Jobs in science, technology, engineering and math (STEM) are projected to increase at more than double the rate of the entire U.S. labor force, according to a recent STEMconnector report. These seven women of color are helping to bridge the gender gap in the STEM field and are having fun along the way.
1. Oyama Matomela
Location: South Africa
Oyama is the first female commercial pilot to be awarded a Department of Roads and Transport bursary.Along her journey of success, she has broken barriers in the male-dominant pilot industry. At 19 she completed her studies and obtained her private pilot and commercial license with the internationally acclaimed 43 Air school in Port Alfred. She is now a 24 year old pilot in the Eastern Cape province in South Africa.
Learn more about her story here https://www.youtube.com/watch?v=aj_zrBiYFgs
2. Lisette Titre
Career: Video Game Designer
Location: San Francisco, California
Lisette Titre-Montgomery is a video game developer. Lisette has contributed to some of the industry’s highest profile games, including Tiger Woods Golf, The Simpsons, Dante’s Inferno, Dance Central 3, SIMS4, and Transformers Age Of Extinction for Android and iOS. Are you interested in game design? Visit her website for a list of Basic Game Design Principles and helpful resources to get started.
3. Ayanna Howard
Location: Atlanta, Georgia
In 2003, Ayanna was named as one of MIT Technology Review TR100’s top 100 innovators in the world under the age of 35.She was featured in TIME magazine’s “Rise of the Machines” article in 2004. In 2008, Howard received worldwide attention for her SnoMote robots, designed to study the impact of global warming on the Antarctic ice shelves. Check out her TED talk “Make Robots Smarter”
4. Kimberly Bryant
Career: Electrical Engineer & Founder of “Black Girls Code”
Location: San Francisco, California

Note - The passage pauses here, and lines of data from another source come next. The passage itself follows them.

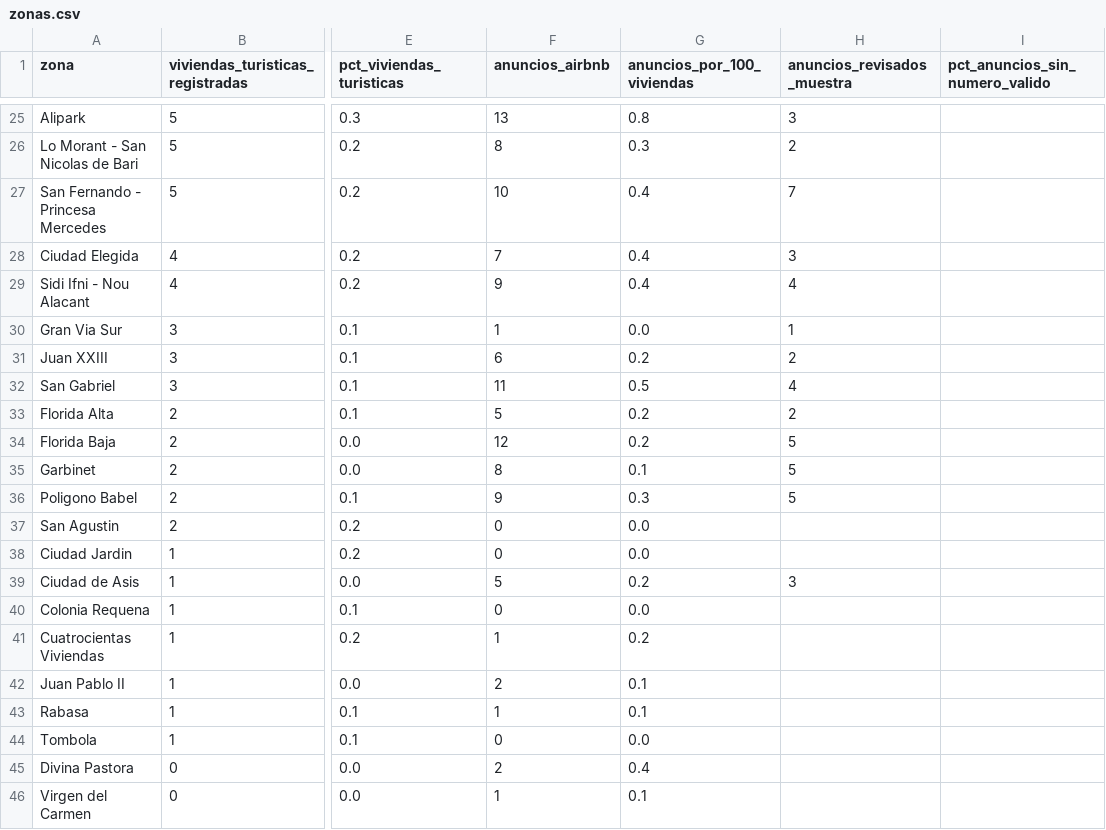
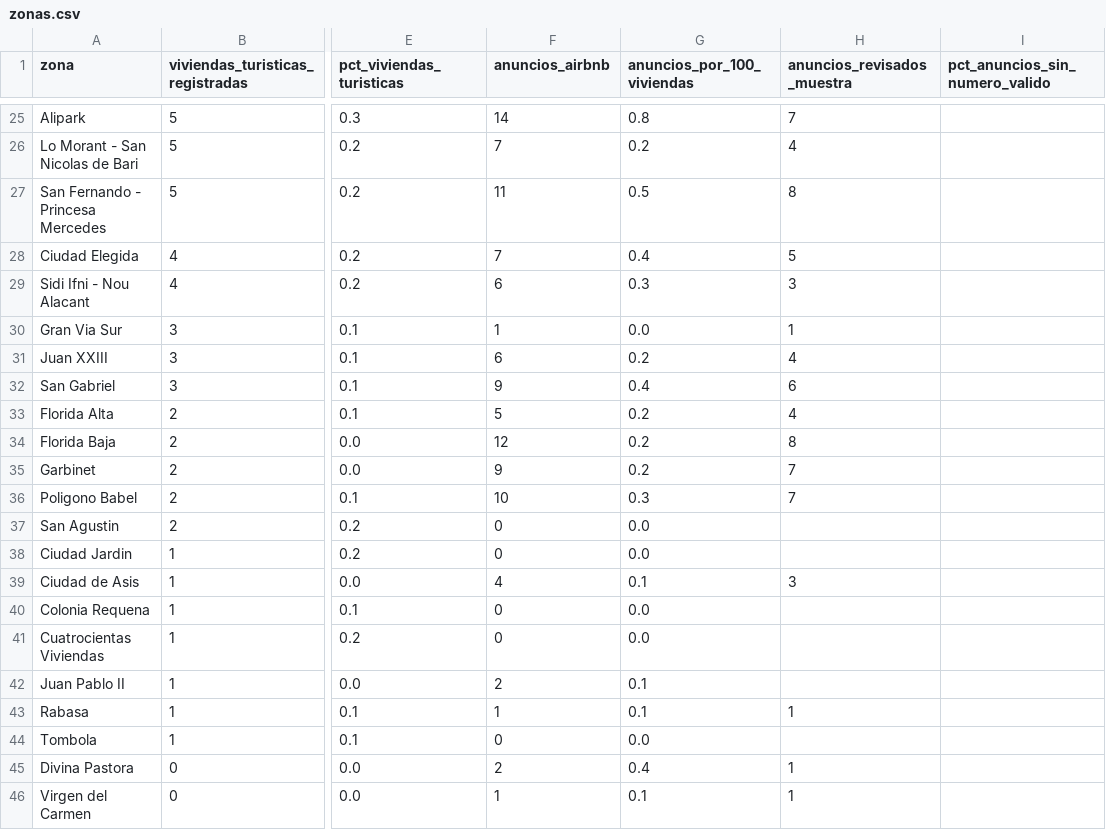
Before and after one commit to tienelicencia/tienelicencia, a CSV file: site/data/alicante/zonas.csv, drawn as a sheet; only a part is shown, gaps mark what is left out; the diff covers the shown part only; the diff names each change by its address in the sheet, - before the commit and + after, or states it on an @@ line.

```diff
--- a/site/data/alicante/zonas.csv
+++ b/site/data/alicante/zonas.csv
-F25 (anuncios_airbnb): 13
+F25 (anuncios_airbnb): 14
-H25 (anuncios_revisados_muestra): 3
+H25 (anuncios_revisados_muestra): 7
-F26 (anuncios_airbnb): 8
+F26 (anuncios_airbnb): 7
-G26 (anuncios_por_100_viviendas): 0.3
+G26 (anuncios_por_100_viviendas): 0.2
-H26 (anuncios_revisados_muestra): 2
+H26 (anuncios_revisados_muestra): 4
-F27 (anuncios_airbnb): 10
+F27 (anuncios_airbnb): 11
-G27 (anuncios_por_100_viviendas): 0.4
+G27 (anuncios_por_100_viviendas): 0.5
-H27 (anuncios_revisados_muestra): 7
+H27 (anuncios_revisados_muestra): 8
-H28 (anuncios_revisados_muestra): 3
+H28 (anuncios_revisados_muestra): 5
-F29 (anuncios_airbnb): 9
+F29 (anuncios_airbnb): 6
-G29 (anuncios_por_100_viviendas): 0.4
+G29 (anuncios_por_100_viviendas): 0.3
-H29 (anuncios_revisados_muestra): 4
+H29 (anuncios_revisados_muestra): 3
-H31 (anuncios_revisados_muestra): 2
+H31 (anuncios_revisados_muestra): 4
-F32 (anuncios_airbnb): 11
+F32 (anuncios_airbnb): 9
-G32 (anuncios_por_100_viviendas): 0.5
+G32 (anuncios_por_100_viviendas): 0.4
-H32 (anuncios_revisados_muestra): 4
+H32 (anuncios_revisados_muestra): 6
-H33 (anuncios_revisados_muestra): 2
+H33 (anuncios_revisados_muestra): 4
-H34 (anuncios_revisados_muestra): 5
+H34 (anuncios_revisados_muestra): 8
-F35 (anuncios_airbnb): 8
+F35 (anuncios_airbnb): 9
-G35 (anuncios_por_100_viviendas): 0.1
+G35 (anuncios_por_100_viviendas): 0.2
-H35:H36 (anuncios_revisados_muestra): 5
+H35:H36 (anuncios_revisados_muestra): 7
-F36 (anuncios_airbnb): 9
+F36 (anuncios_airbnb): 10
-F39 (anuncios_airbnb): 5
+F39 (anuncios_airbnb): 4
-G39 (anuncios_por_100_viviendas): 0.2
+G39 (anuncios_por_100_viviendas): 0.1
-F41 (anuncios_airbnb): 1
+F41 (anuncios_airbnb): 0
-G41 (anuncios_por_100_viviendas): 0.2
+G41 (anuncios_por_100_viviendas): 0.0
-H43 (anuncios_revisados_muestra): (empty)
+H43 (anuncios_revisados_muestra): 1
-H45:H46 (anuncios_revisados_muestra): (empty)
+H45:H46 (anuncios_revisados_muestra): 1
```
Also changed, not shown: 60 edited cells elsewhere in this file, site/data/cordoba/zonas.csv, site/data/granada/zonas.csv, 24 other files.
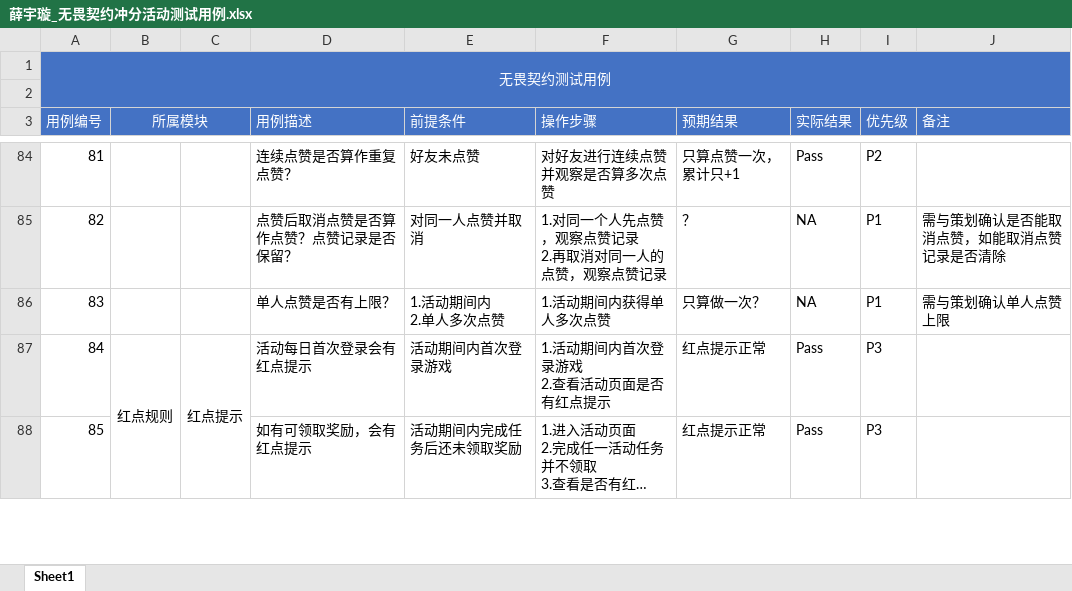
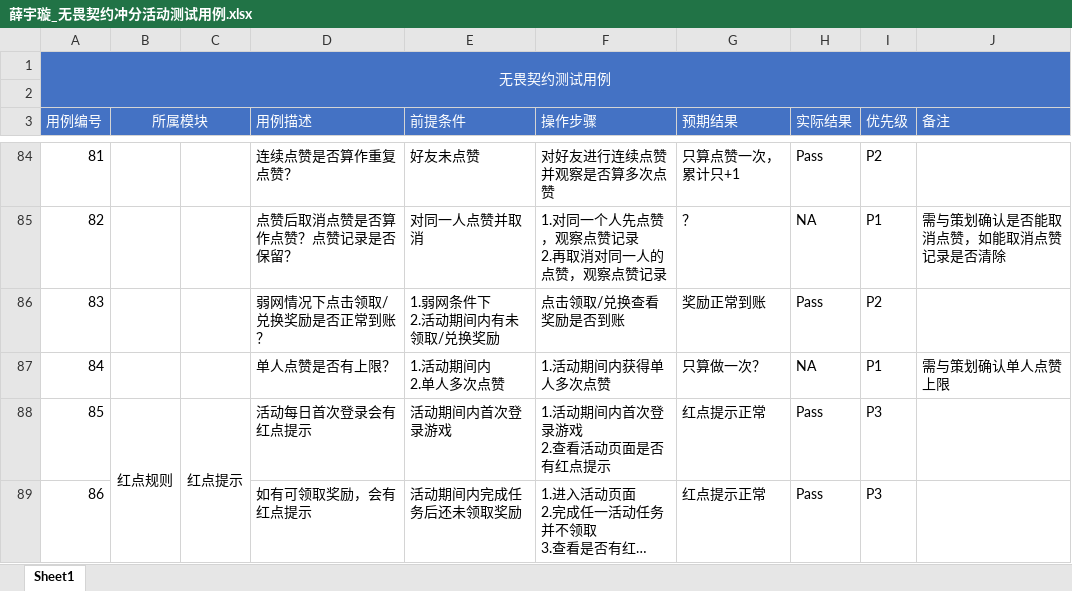
Before and after one commit to 1zero0/Obsidian-Notes, an Excel workbook: 培训日报/培训专用测试点文件夹/无畏契约冲分活动测试点/薛宇璇_无畏契约冲分活动测试用例.xlsx, sheet Sheet1, drawn as a sheet; only a part is shown, gaps mark what is left out; long unchanged cells end in …; values as stored, in another font and other column widths than the file's, no borders; addresses are those after the commit; ↵ is a line break in a cell; the diff names each change by its address in the sheet, - before the commit and + after, or states it on an @@ line.

```diff
--- a/培训日报/培训专用测试点文件夹/无畏契约冲分活动测试点/薛宇璇_无畏契约冲分活动测试用例.xlsx (sheet Sheet1)
+++ b/培训日报/培训专用测试点文件夹/无畏契约冲分活动测试点/薛宇璇_无畏契约冲分活动测试用例.xlsx (sheet Sheet1)
+row 86: 83 |  |  | 弱网情况下点击领取/兑换奖励是否正常到账？ | 1.弱网条件下 ↵ 2.活动期间内有未领取/兑换奖励 | 点击领取/兑换查看奖励是否到账 | 奖励正常到账 | Pass | P2
@@ column A (用例编号) renumbered from row 87 down @@
```
Also changed, not shown: 3 other files.
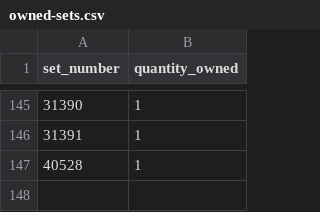
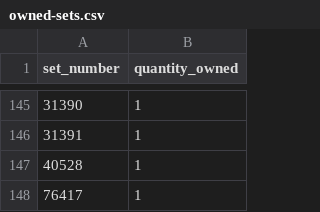
Before and after one commit to navneetkrishnam/my-lego-collection, a CSV file: data/owned-sets.csv, drawn as a sheet; only a part is shown, gaps mark what is left out; the diff names each change by its address in the sheet, - before the commit and + after, or states it on an @@ line.

```diff
--- a/data/owned-sets.csv
+++ b/data/owned-sets.csv
+row 148: 76417 | 1
```
Also changed, not shown: 10 other files.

Kimberly Bryant built a successful career in the biotechnology field at Genentech, Novartis Vaccines, Diagnostics, and Merck. Yet it was memory of feeling isolated in her freshman Electrical Engineering course that inspired her to found Black Girls Code when her own daughter expressed an interest in computer programming. Black Girls CODE is a top technology education nonprofit focusing on teaching girls ages 6-17 from underrepresented communities skills in computer programming and technology. Learn more about their annual Black Girls Code Hackathon on their website www.blackgirlscode.com and follow them on twitter @BlackGirlsCode
5. Dr. Ashanti Johnson
Career: Geochemist, Chemical Oceanographer & President of Institute
for Broadening Participation
Location: Damariscotta, ME
In her “Women Exploring Oceans” interview, Dr. Johnson reveals how she initially became interested in the oceans by watching Jacques Cousteau and how that interest was strengthened after interacting with a female marine biology graduate student who spent a day with Ashanti, then a fifth grader, discussing the oceans. Dr. Johnson still cherishes the childhood memory of that summer day and has throughout her college and professional career frequently shared her interest in the oceans with children, teachers, community leaders, college students and federal government officials. Dr. Johnson reflects on her early interest in STEM in this interview.
6. Aprille Ericsson-Jackson
Career: Nasa Aerospace Engineer
Location: Washington, DC
Aprille is the first female to receive a Ph.D. in mechanical engineering from Howard University and the first African-American female to receive a Ph.D. in engineering at
the NASA Goddard Space Flight Center. Ericsson is currently part of a mission team to bring dust back from Mars for examination. Listen to her speech about never giving up at the SEED DC commencement in 2013.
7. TeLisa Daughtry
Career: Designer, Developer, Social Entrepreneur & Founder of Fly Technista
Location: Brooklyn, NY
TeLisa is the founder of FlyTechnista, a Brooklyn-based start up whose mission is to equip millennial women & girls to become confident creators & innovators of technology. Sign up for their mailing to receive updates on their 2016 beta launch http://www.flytechnista.org/ . Follow them on twitter @FlyTechnista
So there you have it: 7 amazing black women who made significant contributions to their respective STEM field! Comment down below on who you think is the most amazing.